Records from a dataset

###

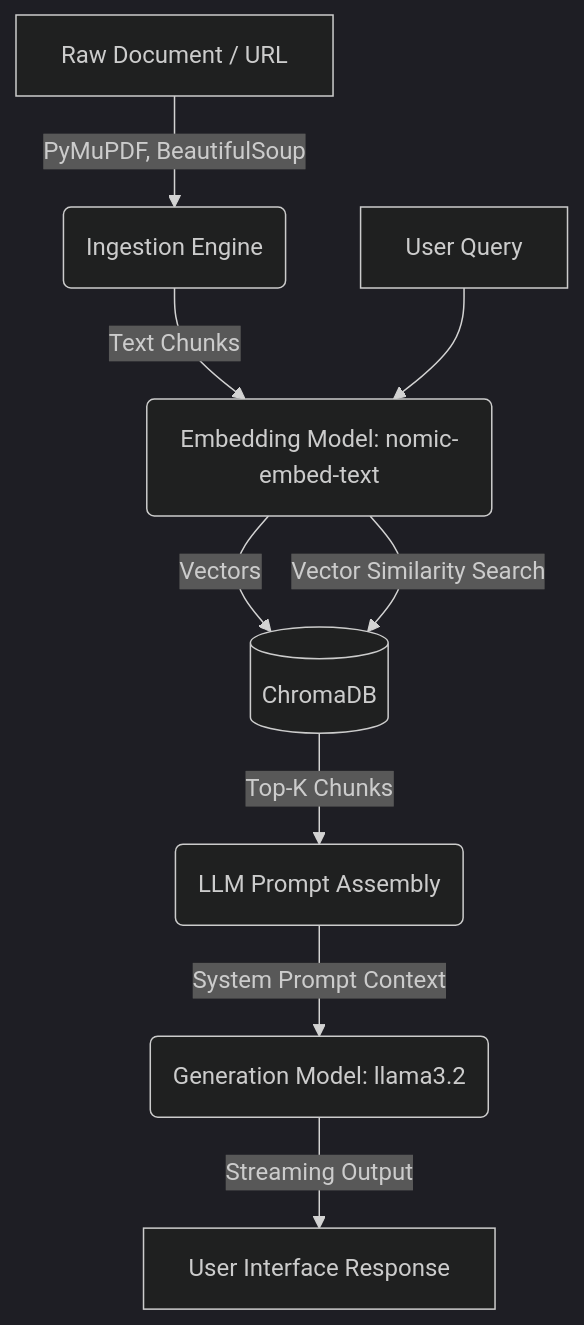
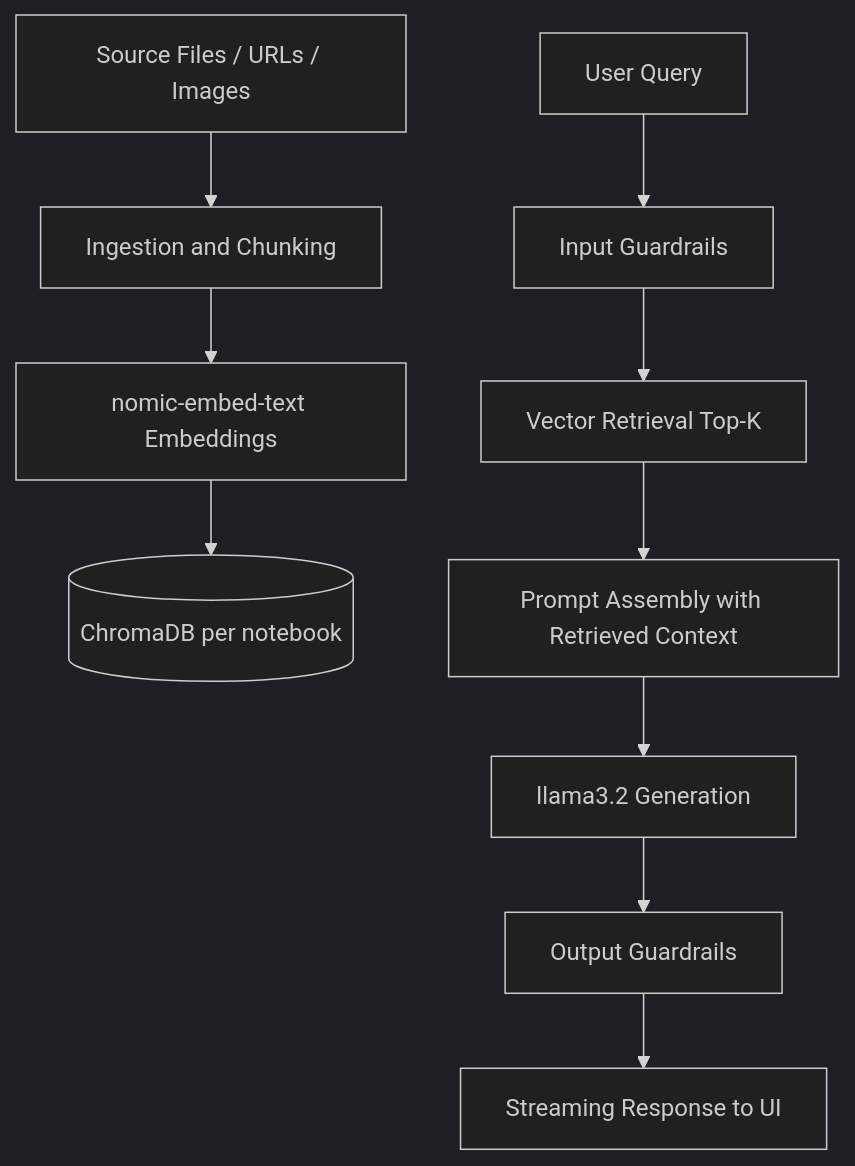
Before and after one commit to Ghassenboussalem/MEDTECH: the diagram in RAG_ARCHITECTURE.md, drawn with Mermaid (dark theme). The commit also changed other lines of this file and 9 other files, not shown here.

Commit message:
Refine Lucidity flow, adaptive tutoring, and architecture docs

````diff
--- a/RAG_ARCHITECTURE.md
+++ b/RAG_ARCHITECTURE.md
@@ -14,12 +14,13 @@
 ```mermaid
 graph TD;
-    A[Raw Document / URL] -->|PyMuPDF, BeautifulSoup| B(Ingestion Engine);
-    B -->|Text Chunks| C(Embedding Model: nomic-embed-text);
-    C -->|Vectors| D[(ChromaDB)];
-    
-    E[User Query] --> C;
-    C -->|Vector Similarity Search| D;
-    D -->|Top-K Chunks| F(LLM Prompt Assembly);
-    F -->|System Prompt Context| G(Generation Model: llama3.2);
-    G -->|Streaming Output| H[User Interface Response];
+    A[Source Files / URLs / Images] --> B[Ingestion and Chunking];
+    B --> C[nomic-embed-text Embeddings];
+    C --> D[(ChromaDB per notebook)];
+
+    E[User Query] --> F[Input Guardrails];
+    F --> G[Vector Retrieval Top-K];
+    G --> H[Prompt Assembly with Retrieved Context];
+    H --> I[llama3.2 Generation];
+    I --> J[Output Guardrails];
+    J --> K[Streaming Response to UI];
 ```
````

###

## Task requirements:
All of the lines above must be printed again exactly, and no picture may appear in the copy.

## Result for this exercise:
Before and after one commit to Ghassenboussalem/MEDTECH: the diagram in RAG_ARCHITECTURE.md, drawn with Mermaid (dark theme). The commit also changed other lines of this file and 9 other files, not shown here.

Commit message:
Refine Lucidity flow, adaptive tutoring, and architecture docs

````diff
--- a/RAG_ARCHITECTURE.md
+++ b/RAG_ARCHITECTURE.md
@@ -14,12 +14,13 @@
 ```mermaid
 graph TD;
-    A[Raw Document / URL] -->|PyMuPDF, BeautifulSoup| B(Ingestion Engine);
-    B -->|Text Chunks| C(Embedding Model: nomic-embed-text);
-    C -->|Vectors| D[(ChromaDB)];
-    
-    E[User Query] --> C;
-    C -->|Vector Similarity Search| D;
-    D -->|Top-K Chunks| F(LLM Prompt Assembly);
-    F -->|System Prompt Context| G(Generation Model: llama3.2);
-    G -->|Streaming Output| H[User Interface Response];
+    A[Source Files / URLs / Images] --> B[Ingestion and Chunking];
+    B --> C[nomic-embed-text Embeddings];
+    C --> D[(ChromaDB per notebook)];
+
+    E[User Query] --> F[Input Guardrails];
+    F --> G[Vector Retrieval Top-K];
+    G --> H[Prompt Assembly with Retrieved Context];
+    H --> I[llama3.2 Generation];
+    I --> J[Output Guardrails];
+    J --> K[Streaming Response to UI];
 ```
````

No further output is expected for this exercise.